### Problem statement
Give again exactly the lines that run from the start of the records to the line holding "api/ serverless functions", both ends counted. Do not include the pictures.

### Record excerpts
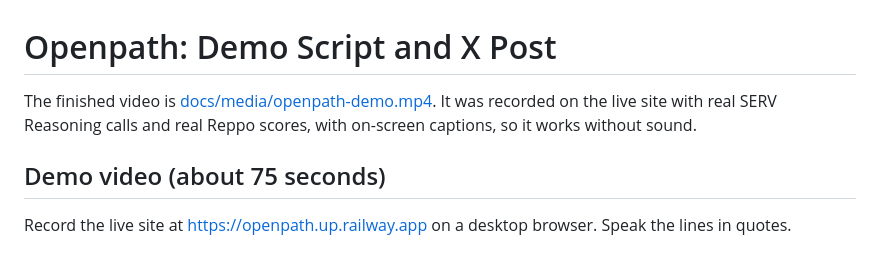
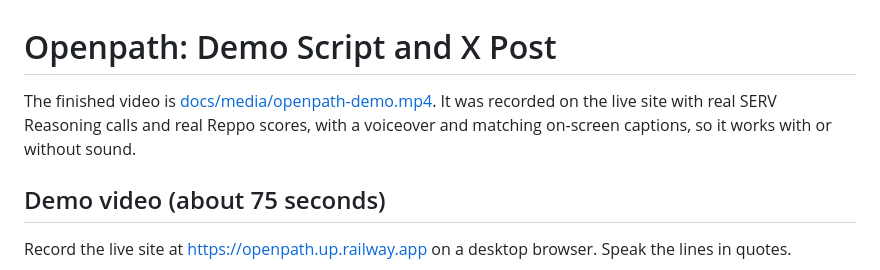
Before and after one commit to Datwebguy/tryopenpath, a Markdown page: docs/DEMO.md, the part around the change. Rendered like a GitHub page.

```diff
--- a/docs/DEMO.md
+++ b/docs/DEMO.md
@@ -1,6 +1,6 @@
 # Openpath: Demo Script and X Post
 
-The finished video is [docs/media/openpath-demo.mp4](media/openpath-demo.mp4). It was recorded on the live site with real SERV Reasoning calls and real Reppo scores, with on-screen captions, so it works without sound.
+The finished video is [docs/media/openpath-demo.mp4](media/openpath-demo.mp4). It was recorded on the live site with real SERV Reasoning calls and real Reppo scores, with a voiceover and matching on-screen captions, so it works with or without sound.
 
 ## Demo video (about 75 seconds)
 
```
Also changed, not shown: README.md (+1 -1 lines), docs/SUBMISSION.md (+1 -1 lines), docs/media/openpath-demo-poster.png, 1 other file.
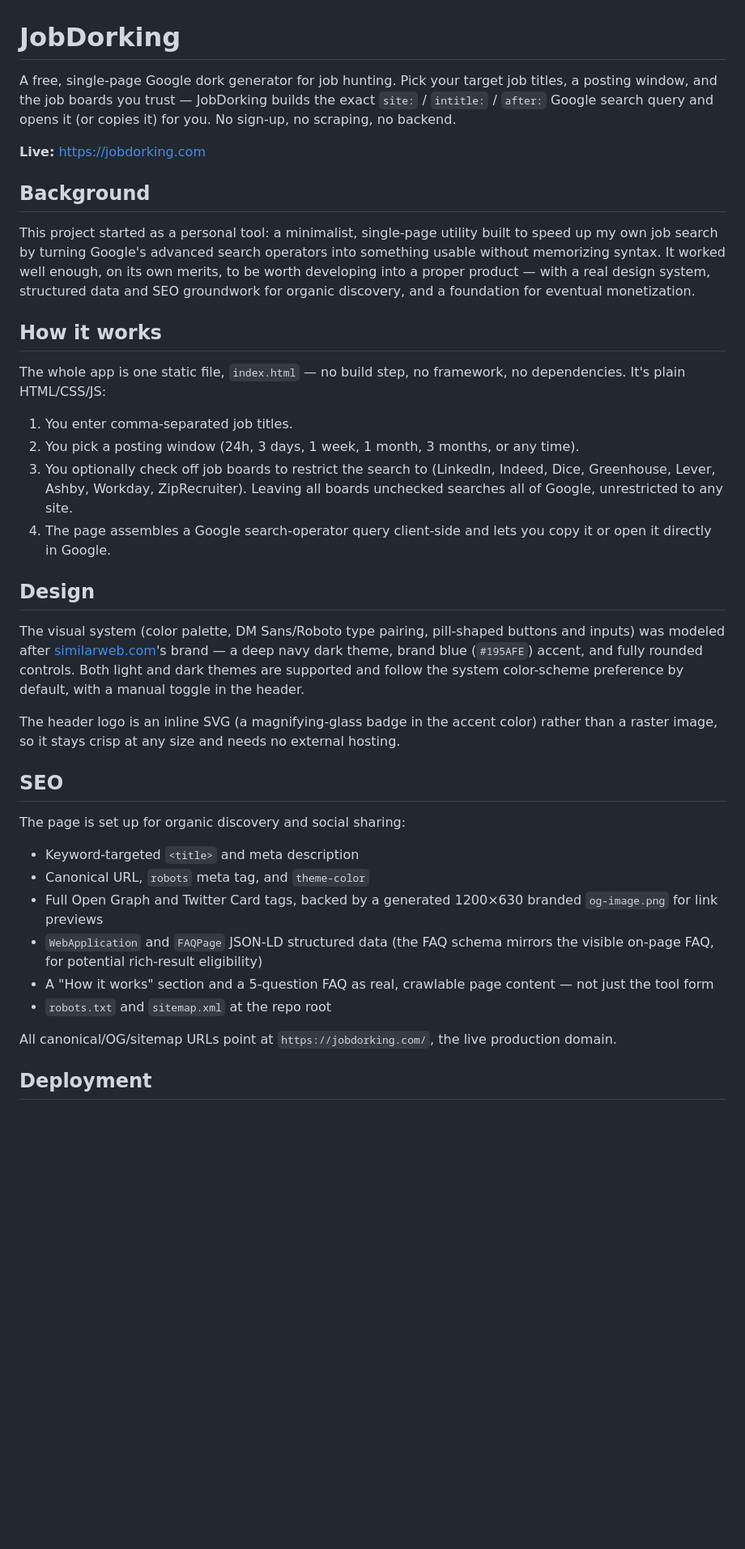
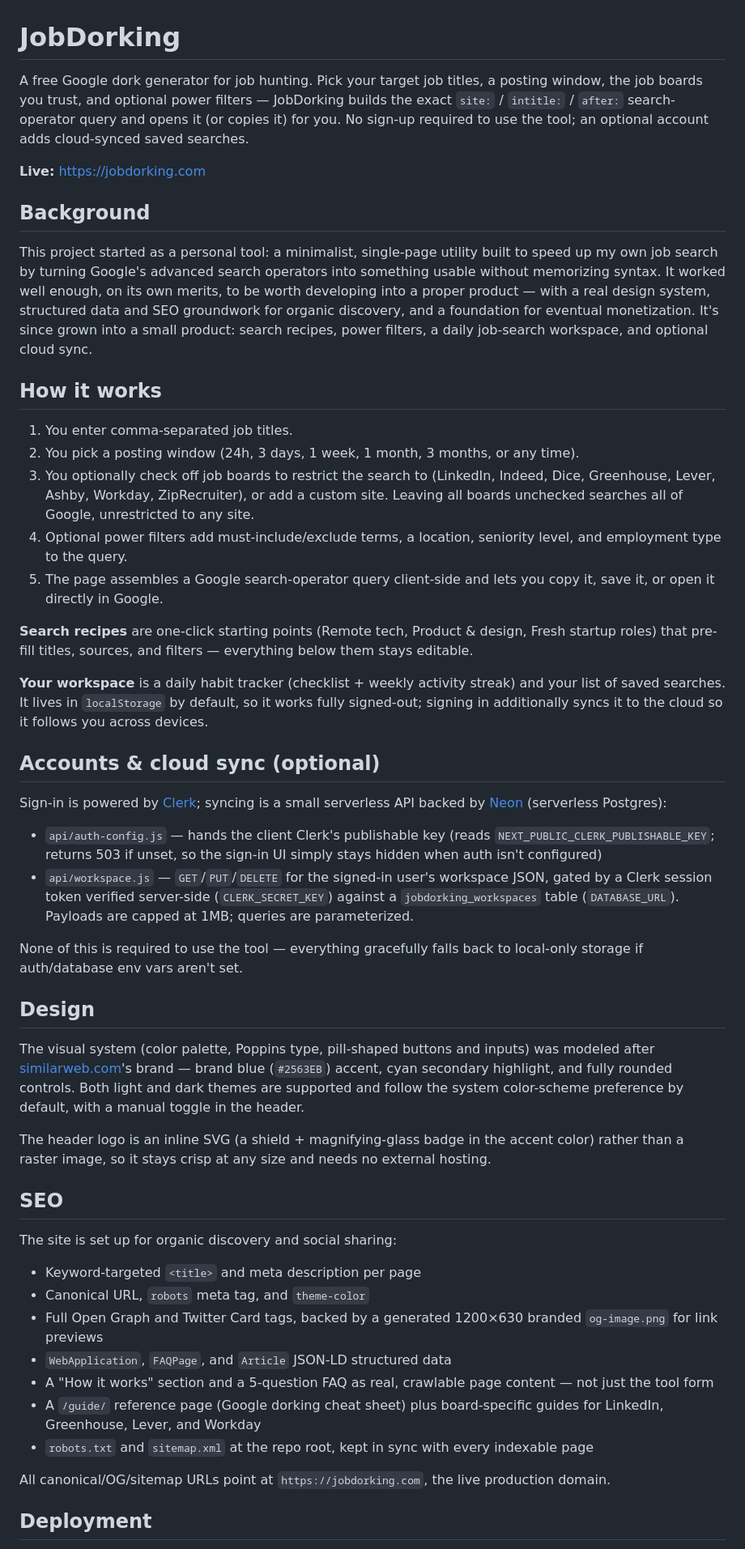
Before and after one commit to chriswayneh/jobdorking, a Markdown page: README.md, the part around one of its changes. Shown at 81% size. GitHub-like rendering; blank space fills up the shorter version.

Commit message:
Update README for accounts, cloud sync, recipes, and new guide pages
Docs had fallen behind the actual architecture -- still described a
single dependency-free static file with no backend. Documents the new
api/ serverless functions (Clerk auth + Neon Postgres workspace sync,
both optional/gracefully-degrading), search recipes, power filters,
the daily workspace, required env vars for deployment, and the new
board-specific guide pages.

Co-Authored-By: Claude Sonnet 5 <noreply@anthropic.com>

```diff
--- a/README.md
+++ b/README.md
@@ -1,9 +1,10 @@
 # JobDorking
 
-A free, single-page Google dork generator for job hunting. Pick your target
-job titles, a posting window, and the job boards you trust — JobDorking
-builds the exact `site:` / `intitle:` / `after:` Google search query and
-opens it (or copies it) for you. No sign-up, no scraping, no backend.
+A free Google dork generator for job hunting. Pick your target job titles,
+a posting window, the job boards you trust, and optional power filters —
+JobDorking builds the exact `site:` / `intitle:` / `after:` search-operator
+query and opens it (or copies it) for you. No sign-up required to use the
+tool; an optional account adds cloud-synced saved searches.
 
 **Live:** https://jobdorking.com
 
@@ -14,49 +15,78 @@ built to speed up my own job search by turning Google's advanced search
 operators into something usable without memorizing syntax. It worked well
 enough, on its own merits, to be worth developing into a proper product —
 with a real design system, structured data and SEO groundwork for organic
-discovery, and a foundation for eventual monetization.
+discovery, and a foundation for eventual monetization. It's since grown
+into a small product: search recipes, power filters, a daily job-search
+workspace, and optional cloud sync.
 
 ## How it works
-
-The whole app is one static file, `index.html` — no build step, no
-framework, no dependencies. It's plain HTML/CSS/JS:
 
 1. You enter comma-separated job titles.
 2. You pick a posting window (24h, 3 days, 1 week, 1 month, 3 months, or any time).
 3. You optionally check off job boards to restrict the search to (LinkedIn,
-   Indeed, Dice, Greenhouse, Lever, Ashby, Workday, ZipRecruiter). Leaving
-   all boards unchecked searches all of Google, unrestricted to any site.
-4. The page assembles a Google search-operator query client-side and lets
-   you copy it or open it directly in Google.
+   Indeed, Dice, Greenhouse, Lever, Ashby, Workday, ZipRecruiter), or add a
+   custom site. Leaving all boards unchecked searches all of Google,
+   unrestricted to any site.
+4. Optional power filters add must-include/exclude terms, a location,
+   seniority level, and employment type to the query.
+5. The page assembles a Google search-operator query client-side and lets
+   you copy it, save it, or open it directly in Google.
+
+**Search recipes** are one-click starting points (Remote tech, Product &
+design, Fresh startup roles) that pre-fill titles, sources, and filters —
+everything below them stays editable.
+
+**Your workspace** is a daily habit tracker (checklist + weekly activity
+streak) and your list of saved searches. It lives in `localStorage` by
+default, so it works fully signed-out; signing in additionally syncs it
+to the cloud so it follows you across devices.
+
+## Accounts & cloud sync (optional)
+
+Sign-in is powered by [Clerk](https://clerk.com); syncing is a small
+serverless API backed by [Neon](https://neon.tech) (serverless Postgres):
+
+- `api/auth-config.js` — hands the client Clerk's publishable key (reads
+  `NEXT_PUBLIC_CLERK_PUBLISHABLE_KEY`; returns 503 if unset, so the
+  sign-in UI simply stays hidden when auth isn't configured)
+- `api/workspace.js` — `GET`/`PUT`/`DELETE` for the signed-in user's
+  workspace JSON, gated by a Clerk session token verified server-side
+  (`CLERK_SECRET_KEY`) against a `jobdorking_workspaces` table
+  (`DATABASE_URL`). Payloads are capped at 1MB; queries are parameterized.
+
+None of this is required to use the tool — everything gracefully falls
+back to local-only storage if auth/database env vars aren't set.
 
 ## Design
 
-The visual system (color palette, DM Sans/Roboto type pairing, pill-shaped
-buttons and inputs) was modeled after [similarweb.com](https://www.similarweb.com/)'s
-brand — a deep navy dark theme, brand blue (`#195AFE`) accent, and fully
+The visual system (color palette, Poppins type, pill-shaped buttons and
+inputs) was modeled after [similarweb.com](https://www.similarweb.com/)'s
+brand — brand blue (`#2563EB`) accent, cyan secondary highlight, and fully
 rounded controls. Both light and dark themes are supported and follow the
 system color-scheme preference by default, with a manual toggle in the header.
 
-The header logo is an inline SVG (a magnifying-glass badge in the accent
-color) rather than a raster image, so it stays crisp at any size and needs
-no external hosting.
+The header logo is an inline SVG (a shield + magnifying-glass badge in the
+accent color) rather than a raster image, so it stays crisp at any size and
+needs no external hosting.
 
 ## SEO
 
-The page is set up for organic discovery and social sharing:
+The site is set up for organic discovery and social sharing:
 
-- Keyword-targeted `<title>` and meta description
+- Keyword-targeted `<title>` and meta description per page
 - Canonical URL, `robots` meta tag, and `theme-color`
 - Full Open Graph and Twitter Card tags, backed by a generated 1200×630
   branded `og-image.png` for link previews
-- `WebApplication` and `FAQPage` JSON-LD structured data (the FAQ schema
-  mirrors the visible on-page FAQ, for potential rich-result eligibility)
+- `WebApplication`, `FAQPage`, and `Article` JSON-LD structured data
 - A "How it works" section and a 5-question FAQ as real, crawlable page
   content — not just the tool form
-- `robots.txt` and `sitemap.xml` at the repo root
+- A `/guide/` reference page (Google dorking cheat sheet) plus board-specific
+  guides for LinkedIn, Greenhouse, Lever, and Workday
+- `robots.txt` and `sitemap.xml` at the repo root, kept in sync with every
+  indexable page
 
-All canonical/OG/sitemap URLs point at `https://jobdorking.com/`, the
-live production domain.
+All canonical/OG/sitemap URLs point at `https://jobdorking.com`, the live
+production domain.
 
 ## Deployment
 
```
Also changed, not shown: other parts of README.md (+38 -9 lines).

### Exercise output
Before and after one commit to Datwebguy/tryopenpath, a Markdown page: docs/DEMO.md, the part around the change. Rendered like a GitHub page.

```diff
--- a/docs/DEMO.md
+++ b/docs/DEMO.md
@@ -1,6 +1,6 @@
 # Openpath: Demo Script and X Post
 
-The finished video is [docs/media/openpath-demo.mp4](media/openpath-demo.mp4). It was recorded on the live site with real SERV Reasoning calls and real Reppo scores, with on-screen captions, so it works without sound.
+The finished video is [docs/media/openpath-demo.mp4](media/openpath-demo.mp4). It was recorded on the live site with real SERV Reasoning calls and real Reppo scores, with a voiceover and matching on-screen captions, so it works with or without sound.
 
 ## Demo video (about 75 seconds)
 
```
Also changed, not shown: README.md (+1 -1 lines), docs/SUBMISSION.md (+1 -1 lines), docs/media/openpath-demo-poster.png, 1 other file.
Before and after one commit to chriswayneh/jobdorking, a Markdown page: README.md, the part around one of its changes. Shown at 81% size. GitHub-like rendering; blank space fills up the shorter version.

Commit message:
Update README for accounts, cloud sync, recipes, and new guide pages
Docs had fallen behind the actual architecture -- still described a
single dependency-free static file with no backend. Documents the new
api/ serverless functions (Clerk auth + Neon Postgres workspace sync,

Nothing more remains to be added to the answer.